“That is why we are more comfortable when relations between Russia and NATO, between Russia and the West, are not tense. That’s the most acceptable situation for us,” he explained.
Russia is the main political, economic and military ally of the small south Caucasus republic, which keeps its borders with its powerful neighbours, Turkey and Azerbaijan, closed. Both the latter are Muslim majority nations while Armenia is predominantly Christian.
Armenia is involved in an ongoing conflict with Azerbaijan over the disputed Nagorno Karabakh region, which led in April to renewed fighting. A precarious ceasefire has been in place ever since.
“Russia is our strategic partner,” said Sargsyan, who has been in office since 2008. “We see no reason to cut those ties; in fact, we want to strengthen and expand those ties,” he revealed.
“At the same time, we want to deepen relations with the EU, that is one of the priorities of our foreign policy,” he added.
Sargsyan recently met with reappointed European Council President Donald Tusk, where they announced the successful conclusion of bilateral negotiations on an expanded cooperation agreement between Armenia and the European bloc.
“We see no contradiction in our policy. Quite the contrary, we are convinced that it is complementary,” the Armenian president stressed.
The EU is not alone in feeling the effects of the refugee crisis, as Armenia has welcomed 20,000 displaced people as a result of the civil war in Syria, most of them ethnic Armenians.
“We do not call them refugees,” Sargsyan said, “they are our brothers and sisters.”
“Of course it is a great tragedy: these people have had to abandon their homes that have taken decades to build,” he added.
Declining to offer any advice to European governments on how to best host new arrivals, the president did comment that he is confident that Europeans know the difference between “types” of people arriving on their borders.
Sargsyan has led a long career in service of the Armenian state, which began in 1993 when he was defence minister during the Nagorno-Karabakh War, but he claims to not have a plan in place for when his term as president ends in 2018.
“Frankly, I do not have a plan prepared,” he said, adding that it would be great if in the parliamentary elections to be held next month the Republican Party (which is EPP-affiliated) triumphed.

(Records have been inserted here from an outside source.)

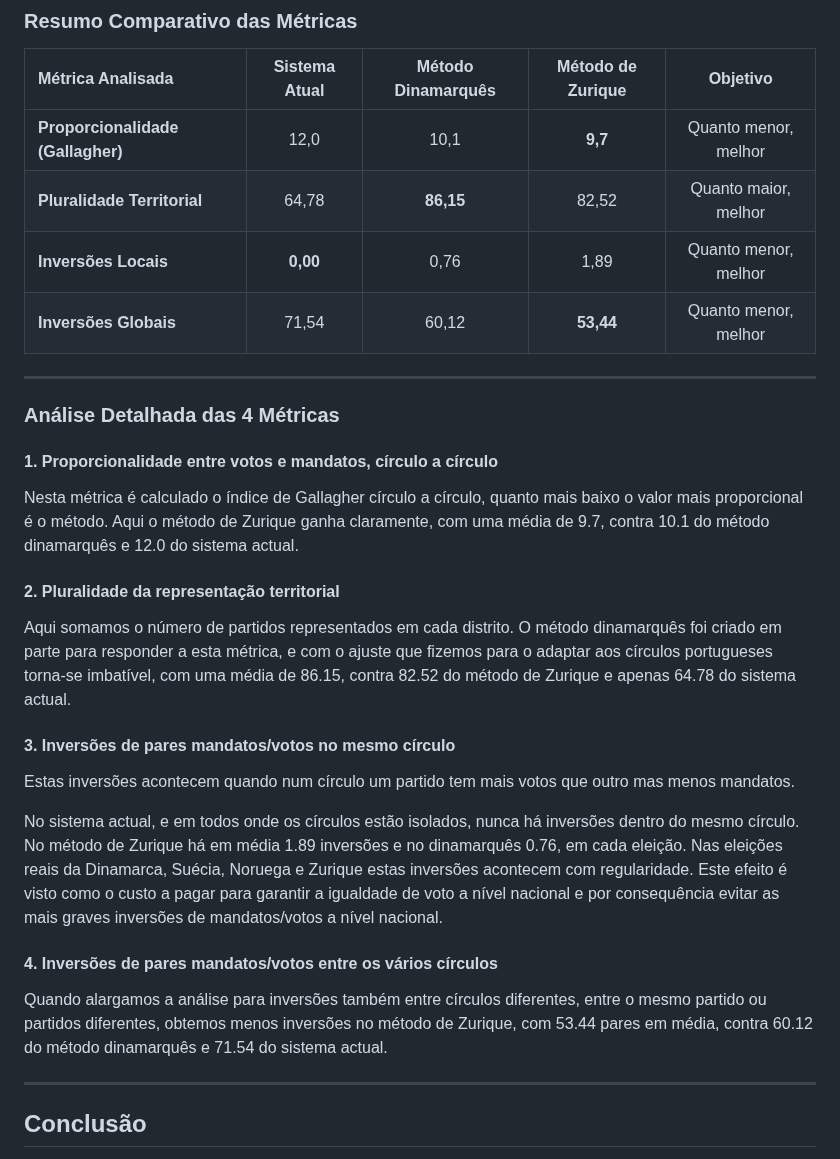
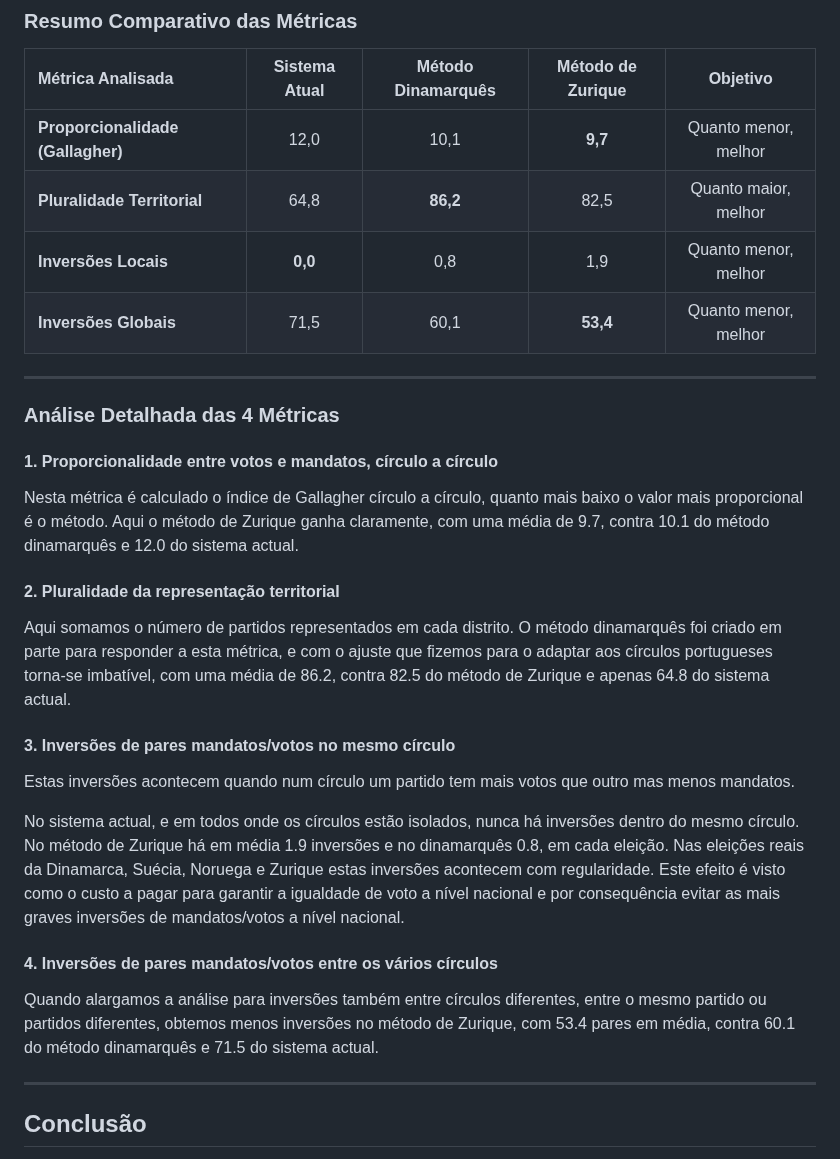
Before and after one commit to EmCadaVotoIgualdade/emcadavotoigualdade.github.io, a Markdown page: alocacao-mandatos.md, the part around the change. Drawn GitHub-style.

Commit message:
ajustes decimais

```diff
--- a/alocacao-mandatos.md
+++ b/alocacao-mandatos.md
@@ -63,9 +63,9 @@ Aqui não vão ser apresentados os detalhes técnicos de cada sistema, apenas os
 | Métrica Analisada | Sistema Atual | Método Dinamarquês | Método de Zurique | Objetivo |
 | :--- | :---: | :---: | :---: | :---: |
 | **Proporcionalidade (Gallagher)** | 12,0 | 10,1 | **9,7** | Quanto menor, melhor |
-| **Pluralidade Territorial** | 64,78 | **86,15** | 82,52 | Quanto maior, melhor |
-| **Inversões Locais** | **0,00** | 0,76 | 1,89 | Quanto menor, melhor |
-| **Inversões Globais** | 71,54 | 60,12 | **53,44** | Quanto menor, melhor |
+| **Pluralidade Territorial** | 64,8 | **86,2** | 82,5 | Quanto maior, melhor |
+| **Inversões Locais** | **0,0** | 0,8 | 1,9 | Quanto menor, melhor |
+| **Inversões Globais** | 71,5 | 60,1 | **53,4** | Quanto menor, melhor |
 
 ---
 
@@ -80,19 +80,19 @@ Aqui o método de Zurique ganha claramente, com uma média de 9.7, contra 10.1 d
 #### 2. Pluralidade da representação territorial
 
 Aqui somamos o número de partidos representados em cada distrito.
-O método dinamarquês foi criado em parte para responder a esta métrica, e com o ajuste que fizemos para o adaptar aos círculos portugueses torna-se imbatível, com uma média de 86.15, contra 82.52 do método de Zurique e apenas 64.78 do sistema actual.
+O método dinamarquês foi criado em parte para responder a esta métrica, e com o ajuste que fizemos para o adaptar aos círculos portugueses torna-se imbatível, com uma média de 86.2, contra 82.5 do método de Zurique e apenas 64.8 do sistema actual.
 
 
 #### 3. Inversões de pares mandatos/votos no mesmo círculo
 
 Estas inversões acontecem quando num círculo um partido tem mais votos que outro mas menos mandatos.
 
-No sistema actual, e em todos onde os círculos estão isolados, nunca há inversões dentro do mesmo círculo. No método de Zurique há em média 1.89 inversões e no dinamarquês 0.76, em cada eleição. Nas eleições reais da Dinamarca, Suécia, Noruega e Zurique estas inversões acontecem com regularidade. Este efeito é visto como o custo a pagar para garantir a igualdade de voto a nível nacional e por consequência evitar as mais graves inversões de mandatos/votos a nível nacional.
+No sistema actual, e em todos onde os círculos estão isolados, nunca há inversões dentro do mesmo círculo. No método de Zurique há em média 1.9 inversões e no dinamarquês 0.8, em cada eleição. Nas eleições reais da Dinamarca, Suécia, Noruega e Zurique estas inversões acontecem com regularidade. Este efeito é visto como o custo a pagar para garantir a igualdade de voto a nível nacional e por consequência evitar as mais graves inversões de mandatos/votos a nível nacional.
 
 
 #### 4. Inversões de pares mandatos/votos entre os vários círculos
 
-Quando alargamos a análise para inversões também entre círculos diferentes, entre o mesmo partido ou partidos diferentes, obtemos menos inversões no método de Zurique, com 53.44 pares em média, contra 60.12 do método dinamarquês e 71.54 do sistema actual.
+Quando alargamos a análise para inversões também entre círculos diferentes, entre o mesmo partido ou partidos diferentes, obtemos menos inversões no método de Zurique, com 53.4 pares em média, contra 60.1 do método dinamarquês e 71.5 do sistema actual.
 
 ---
 
```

Polls indicate they will.
The 2 April elections are the first to be held under Armenia’s new constitution, which is transforming its political system from a semi-presidential model to that of a parliamentary one.
If the Republican Party wins enough votes then “the current prime minister will continue in office”, he explained.
Sargsyan also highlighted the “very strong” relationship his country has with the United States, where there is a very large Armenian diaspora.
More than 7 million Armenians live outside of their homeland and the president said they all have something in common: “they easily integrate into the societies in which they live”.
“Our compatriots living in Latin America have a key role in the development of those countries,” he said, adding that “it is not coincidence that Uruguay was the first country to recognise the Armenian genocide in 1965”.
Lastly, Sargsyan admitted that although Spaniards may not be very aware of Armenia, “Spain is one of the main tourist destinations for Armenians”.
Relations between Armenia and Spain “have a long history going all the way back to the Middle Ages”, he claimed. The president also said that “Spaniards, as exporters of wine culture, should know that, according to the Bible, the first vineyard was planted in Armenia”.